NGame: How did you get involved in esports?
Adriano Salamone: I actually got involved in esports back when I was 14 years old, playing Counter-Strike for Cal-IM (Cyberathlete Amateur League). We had a local group in the Ontario system. In college or just after, I had a few chats with the owners of esports teams. Everything was so grassroots. There were no major teams, really, but a few were percolating. Back then, you could pretty much talk to anybody if you offered to help. Here and there, a few opportunities came up, and the next thing you know, I was working a full-time position at a recruiting agency while working a commission-only sales job for Enthusiast Gaming. After awhile, I decided to quit the recruiting agency and was able to work for Enthusiast Gaming full time.
They had a tiny office with about three desks in it. I started selling ad space for the team, then booths for EGLX. It had actually started as a Super Smash Bros. tournament in a pizzeria basement, so kudos to the determination that helped it grow to what it has become. We were expecting 10,000 people that year, and 24,000 showed up. We were flabbergasted. Nothing ever goes perfectly as planned in esports, so there are always funny stories about events. That’s how I essentially got involved.
NGame: What are your responsibilities in your current position?
Adriano Salamone: That’s easy to answer, but difficult to explain. “Find opportunities that make revenue,” is probably the best way to word it, but the pathway isn’t always clear. At the end of the day, my main responsibility is to look at an opportunity and find out who will pay for it, and what revenue will be generated from it. It is actually complex to put into motion. To be honest, everyone in this industry has a very big vision, and everything is going to make $10 million. However, is it actually? I’m a bit of a downer for a lot of conversations I go into (laughs) because I’m kind of the stoic one in the background saying, “are you sure about this?”
I have a sales team that I support when it comes to being brought into conversations. There’s no set formula for this in esports. A great comparison is [traditional] sports, right? If you want to advertise during the Super Bowl, you can get a commercial, you can get on the field itself through localized broadcast or physical placement, etc. It’s all set and dry. When you turn to esports, there are social media packages, logos on jerseys, etc.

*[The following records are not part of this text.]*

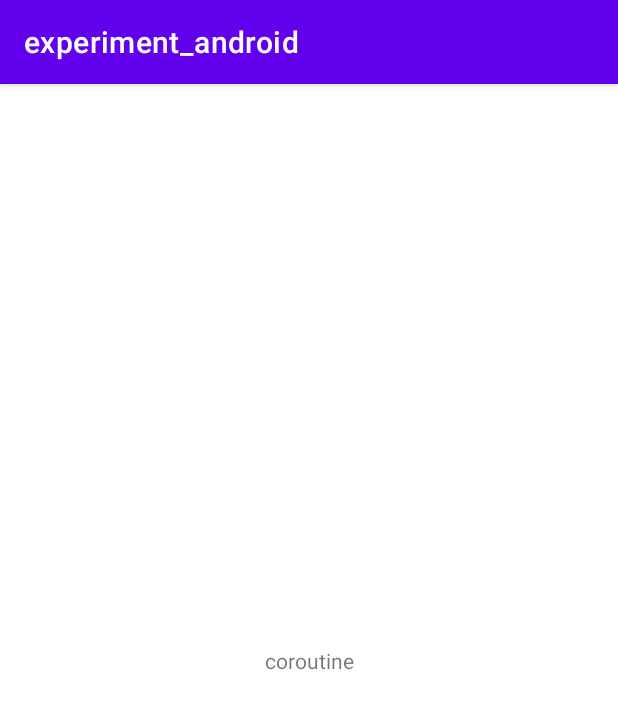
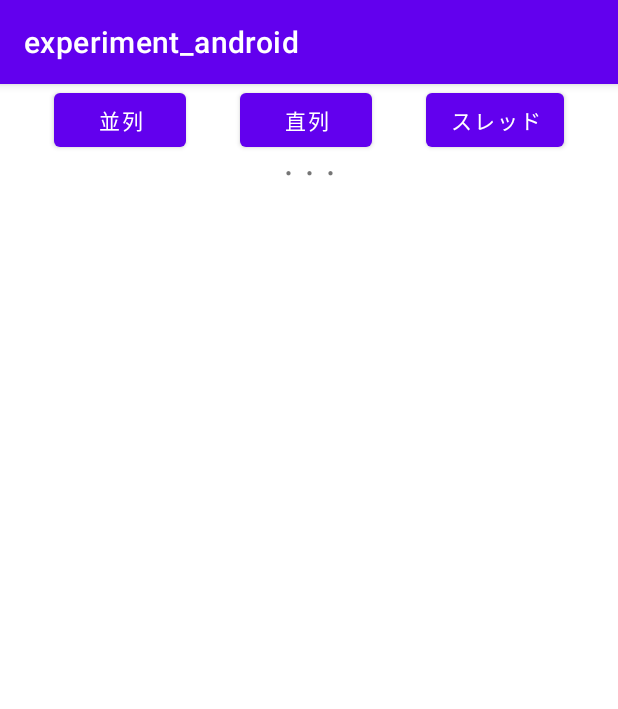
Before and after one commit to suke-shun-kato/experiment_android, an Android app: the CoroutineTestActivity screen opened directly, with no data from a screen before it, on a phone screen of 412 x 824 dp. Shown: the top 709 px of the screen. Run offline under Robolectric (Android 15) with nearby library versions, the phone set to English and light mode, and no system bars.

Commit message:
色々コルーチンの処理を実装

```diff
--- a/app/src/main/AndroidManifest.xml
+++ b/app/src/main/AndroidManifest.xml
@@ -14,7 +14,7 @@
         android:theme="@style/Theme.Experiment_android"
         tools:targetApi="31">
         <activity
-            android:name=".coroutene.CoroutineTestActivity"
+            android:name=".coroutine.CoroutineTestActivity"
             android:exported="false" />
         <activity
             android:name=".Camera2Activity"
--- a/app/src/main/java/xyz/goodistory/xxperiment_android/FirstFragment.kt
+++ b/app/src/main/java/xyz/goodistory/xxperiment_android/FirstFragment.kt
@@ -7,7 +7,7 @@ import android.view.LayoutInflater
 import android.view.View
 import android.view.ViewGroup
 import androidx.navigation.fragment.findNavController
-import xyz.goodistory.xxperiment_android.coroutene.CoroutineTestActivity
+import xyz.goodistory.xxperiment_android.coroutine.CoroutineTestActivity
 import xyz.goodistory.xxperiment_android.databinding.FragmentFirstBinding
 
 /**
--- a/app/src/main/java/xyz/goodistory/xxperiment_android/coroutene/CoroutineTestActivity.kt
+++ /dev/null
@@ -1,13 +0,0 @@
-package xyz.goodistory.xxperiment_android.coroutene
-
-import androidx.appcompat.app.AppCompatActivity
-import android.os.Bundle
-import xyz.goodistory.xxperiment_android.R
-
-class CoroutineTestActivity : AppCompatActivity() {
-    override fun onCreate(savedInstanceState: Bundle?) {
-        super.onCreate(savedInstanceState)
-        setContentView(R.layout.activity_coroutine_test)
-
-    }
-}
--- a/app/src/main/res/layout/activity_coroutine_test.xml
+++ b/app/src/main/res/layout/activity_coroutine_test.xml
@@ -4,15 +4,65 @@
     xmlns:tools="http://schemas.android.com/tools"
     android:layout_width="match_parent"
     android:layout_height="match_parent"
-    tools:context=".coroutene.CoroutineTestActivity">
+    tools:context=".coroutine.CoroutineTestActivity">
 
-    <TextView
-        android:layout_width="wrap_content"
+    <androidx.constraintlayout.widget.ConstraintLayout
+        android:id="@+id/constraintLayout2"
+        android:layout_width="0dp"
         android:layout_height="wrap_content"
-        android:text="coroutine"
-        app:layout_constraintBottom_toBottomOf="parent"
-        app:layout_constraintTop_toTopOf="parent"
         app:layout_constraintEnd_toEndOf="parent"
-        app:layout_constraintStart_toStartOf="parent" />
+        app:layout_constraintStart_toStartOf="parent"
+        app:layout_constraintTop_toTopOf="parent">
+
+        <Button
+            android:id="@+id/coroutine_test_button_parallel"
+            android:layout_width="wrap_content"
+            android:layout_height="wrap_content"
+            android:text="@string/coroutine_test_button_parallel"
+            app:layout_constraintBottom_toBottomOf="parent"
+            app:layout_constraintEnd_toStartOf="@+id/coroutine_test_button_series"
+            app:layout_constraintStart_toStartOf="parent"
+            app:layout_constraintTop_toTopOf="parent" />
+
+        <Button
+            android:id="@+id/coroutine_test_button_series"
+            android:layout_width="wrap_content"
+            android:layout_height="wrap_content"
+            android:text="@string/coroutine_test_button_series"
+            app:layout_constraintBottom_toBottomOf="parent"
+            app:layout_constraintEnd_toStartOf="@id/thread_test_button"
+            app:layout_constraintStart_toEndOf="@id/coroutine_test_button_parallel"
+            app:layout_constraintTop_toTopOf="parent" />
+
+        <Button
+            android:id="@+id/thread_test_button"
+            android:layout_width="wrap_content"
+            android:layout_height="wrap_content"
+            android:text="@string/thread_test_button"
+            app:layout_constraintBottom_toBottomOf="parent"
+            app:layout_constraintEnd_toEndOf="parent"
+            app:layout_constraintStart_toEndOf="@id/coroutine_test_button_series"
+            app:layout_constraintTop_toTopOf="parent" />
+    </androidx.constraintlayout.widget.ConstraintLayout>
+
+    <androidx.constraintlayout.widget.ConstraintLayout
+        android:id="@+id/constraintLayout"
+        android:layout_width="0dp"
+        android:layout_height="wrap_content"
+        app:layout_constraintEnd_toEndOf="parent"
+        app:layout_constraintStart_toStartOf="parent"
+        app:layout_constraintTop_toBottomOf="@+id/constraintLayout2">
+
+        <TextView
+            android:id="@+id/coroutine_test_text_result"
+            android:layout_width="wrap_content"
+            android:layout_height="wrap_content"
+            android:text="@string/coroutine_test_text_result_init"
+            app:layout_constraintBottom_toBottomOf="parent"
+            app:layout_constraintEnd_toEndOf="parent"
+            app:layout_constraintStart_toStartOf="parent"
+            app:layout_constraintTop_toTopOf="parent" />
+    </androidx.constraintlayout.widget.ConstraintLayout>
+
 
 </androidx.constraintlayout.widget.ConstraintLayout>
--- a/app/src/main/res/values/strings.xml
+++ b/app/src/main/res/values/strings.xml
@@ -15,4 +15,9 @@
 
     <string name="camera2_rationale_dialog_message">カメラプレビュー機能を使用するにはカメラの権限が必要です。</string>
     <string name="camera2_rationale_dialog_ok_button">OK</string>
+
+    <string name="coroutine_test_button_parallel">並列</string>
+    <string name="coroutine_test_button_series">直列</string>
+    <string name="thread_test_button">スレッド</string>
+    <string name="coroutine_test_text_result_init">・・・</string>
 </resources>
```
Also changed, not shown: app/src/main/java/xyz/goodistory/xxperiment_android/coroutine/CoroutineTestActivity.kt (added, +170 -0 lines).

There’s just so much to talk about that when you go in [to a meeting], you realize that everyone is inundated with esports and confused by it. Esports not only has about eight different genres but in each of those, about ten different games that each have communities that you can potentially work with.
NGame: What advice would you give someone looking to get started in esports?

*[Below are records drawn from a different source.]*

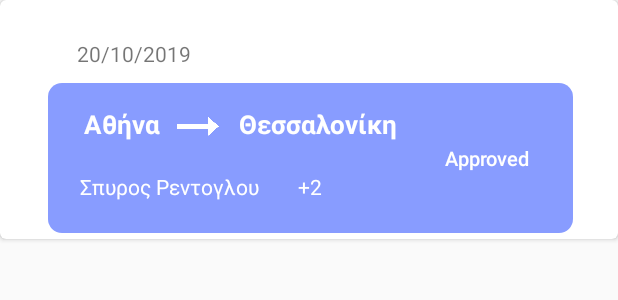
After one commit to ChrissSav/FellowTraveller, an Android app: the layout search_items_container.xml on its own in the app's theme, with its tools: preview values and no code run, on a phone screen of 412 x 824 dp. The commit adds this screen. Shown: the top 300 px of the screen. Run offline under Robolectric (Android 15) with nearby library versions, the phone set to English and light mode, and no system bars.

Commit message:
Create Serach_items_container

```diff
--- /dev/null
+++ b/app/src/main/res/drawable/search_items_backround.xml
@@ -0,0 +1,15 @@
+<?xml version="1.0" encoding="utf-8"?>
+<selector xmlns:android="http://schemas.android.com/apk/res/android">
+    <item>
+        <shape>
+
+
+            <solid android:color="#889CFF"/>
+            <corners
+                android:bottomLeftRadius="9dp"
+                android:bottomRightRadius="9dp"
+                android:topLeftRadius="9dp"
+                android:topRightRadius="9dp" />
+        </shape>
+    </item>
+</selector>
--- a/app/src/main/res/layout/fragment_serach.xml
+++ b/app/src/main/res/layout/fragment_serach.xml
@@ -1,5 +1,5 @@
 <?xml version="1.0" encoding="utf-8"?>
-<FrameLayout xmlns:android="http://schemas.android.com/apk/res/android"
+<RelativeLayout xmlns:android="http://schemas.android.com/apk/res/android"
     xmlns:tools="http://schemas.android.com/tools"
     android:layout_width="match_parent"
     android:layout_height="match_parent"
@@ -7,24 +7,12 @@
     tools:context=".SearchFragment">
 
     <!-- TODO: Update blank fragment layout -->
-    <androidx.constraintlayout.widget.ConstraintLayout
-        android:layout_width="match_parent"
-        android:layout_height="match_parent">
-
-        <TextView
-            android:id="@+id/fragment_search_textView3"
-            android:layout_width="wrap_content"
-            android:layout_height="wrap_content"
-            android:layout_marginStart="0dp"
-            android:layout_marginTop="0dp"
-            android:layout_marginEnd="0dp"
-            android:layout_marginBottom="0dp"
-            android:text="Fragment search"
-            app:layout_constraintBottom_toBottomOf="parent"
-            app:layout_constraintEnd_toEndOf="parent"
-            app:layout_constraintStart_toStartOf="parent"
-            app:layout_constraintTop_toTopOf="parent" />
-    </androidx.constraintlayout.widget.ConstraintLayout>
 
 
-</FrameLayout>
+    <androidx.recyclerview.widget.RecyclerView
+        android:id="@+id/fragment_search_recyclerView"
+        android:layout_width="match_parent"
+        android:layout_height="match_parent"
+        android:padding="4dp"
+        android:scrollbars="vertical"/>
+</RelativeLayout>
--- /dev/null
+++ b/app/src/main/res/layout/search_items_container.xml
@@ -0,0 +1,119 @@
+<?xml version="1.0" encoding="utf-8"?>
+<androidx.cardview.widget.CardView xmlns:android="http://schemas.android.com/apk/res/android"
+    android:layout_width="match_parent"
+    android:layout_height="wrap_content"
+    xmlns:app="http://schemas.android.com/apk/res-auto"
+    app:cardCornerRadius="4dp" >
+
+    <RelativeLayout
+        android:layout_width="match_parent"
+        android:layout_height="wrap_content"
+        android:layout_margin="4dp">
+
+        <TextView
+            android:id="@+id/search_items_container_textView_date"
+            android:layout_width="wrap_content"
+            android:layout_height="wrap_content"
+            android:layout_alignParentStart="true"
+            android:layout_marginStart="45dp"
+            android:layout_marginTop="20dp"
+            android:padding="2dp"
+            android:text="20/10/2019" />
+
+        <RelativeLayout
+            android:layout_width="350dp"
+            android:layout_height="100dp"
+            android:layout_below="@+id/search_items_container_textView_date"
+            android:layout_alignStart="@+id/search_items_container_textView_date"
+            android:layout_marginStart="-17dp"
+            android:layout_marginTop="8dp"
+            android:background="@drawable/search_items_backround">
+
+            <TextView
+                android:id="@+id/search_items_container_textView_from"
+                android:layout_width="wrap_content"
+                android:layout_height="wrap_content"
+                android:layout_alignParentStart="true"
+                android:layout_alignParentTop="true"
+                android:layout_marginStart="22dp"
+                android:layout_marginTop="13dp"
+                android:padding="2dp"
+                android:text="Αθήνα"
+                android:textColor="#fff"
+                android:textSize="17dp"
+                android:textStyle="bold" />
+
+            <TextView
+                android:id="@+id/imageVεfew"
+                android:layout_width="28dp"
+                android:layout_height="8dp"
+                android:layout_alignTop="@+id/search_items_container_textView_from"
+                android:layout_alignBottom="@+id/search_items_container_textView_from"
+                android:layout_marginStart="9dp"
+                android:layout_marginTop="9dp"
+                android:layout_marginBottom="6dp"
+                android:layout_toEndOf="@+id/search_items_container_textView_from"
+                android:background="@drawable/dart_white"
+                android:padding="2dp"
+                android:textColor="#fff" />
+
+            <TextView
+                android:id="@+id/search_items_container_textView_to"
+                android:layout_width="wrap_content"
+                android:layout_height="wrap_content"
+                android:layout_alignParentTop="true"
+                android:layout_marginStart="11dp"
+                android:layout_marginTop="13dp"
+                android:layout_toEndOf="@+id/imageVεfew"
+                android:padding="2dp"
+                android:text="Θεσσαλονίκη"
+                android:textColor="#fff"
+                android:textSize="17dp"
+                android:textStyle="bold" />
+
+            <Button
+                android:id="@+id/search_items_container_btn_approved"
+                android:layout_width="wrap_content"
+                android:layout_height="wrap_content"
+                android:layout_alignParentTop="true"
+                android:layout_alignParentEnd="true"
+                android:layout_alignParentBottom="true"
+                android:layout_marginTop="29dp"
+                android:layout_marginEnd="14dp"
+                android:layout_marginBottom="29dp"
+                android:background="@android:color/transparent"
+                android:text="Approved"
+                android:textAllCaps="false"
+                android:textColor="#fff"
+                android:textSize="13dp">
+
+            </Button>
+
+            <TextView
+                android:id="@+id/search_items_container_textView4"
+                android:layout_width="wrap_content"
+                android:layout_height="wrap_content"
+                android:layout_below="@+id/search_items_container_textView_from"
+                android:layout_alignParentStart="true"
+                android:layout_marginStart="21dp"
+                android:layout_marginTop="18dp"
+                android:text="Σπυρος Ρεντογλου"
+                android:textColor="#fff" />
+
+            <TextView
+                android:id="@+id/search_items_container_textView_number"
+                android:layout_width="wrap_content"
+                android:layout_height="wrap_content"
+                android:layout_below="@+id/search_items_container_textView_from"
+                android:layout_marginStart="26dp"
+                android:layout_marginTop="18dp"
+                android:layout_toEndOf="@+id/search_items_container_textView4"
+                android:text="+2"
+                android:textColor="#fff" />
+
+
+        </RelativeLayout>
+
+
+    </RelativeLayout>
+</androidx.cardview.widget.CardView>
```
Also changed, not shown: app/src/main/res/drawable/dart_white.png (added).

Adriano Salamone: Rely on yourself. Tides rise all ships, or however, the saying goes. The thing about esports is that there are very few experts. When it comes to being an expert, you have an opportunity. If you work hard at it and you keep working at it, then eventually, you will become that expert that people turn to. When it comes to doing things, just find a way to get it done because it’s likely that other people have not gotten it done or don’t know how to.
That’s where a lot of people falter. It’s easy to fill out a form, but it’s not easy to create the form that you have to fill out. But someone’s got to be that person.
Written by HB Duran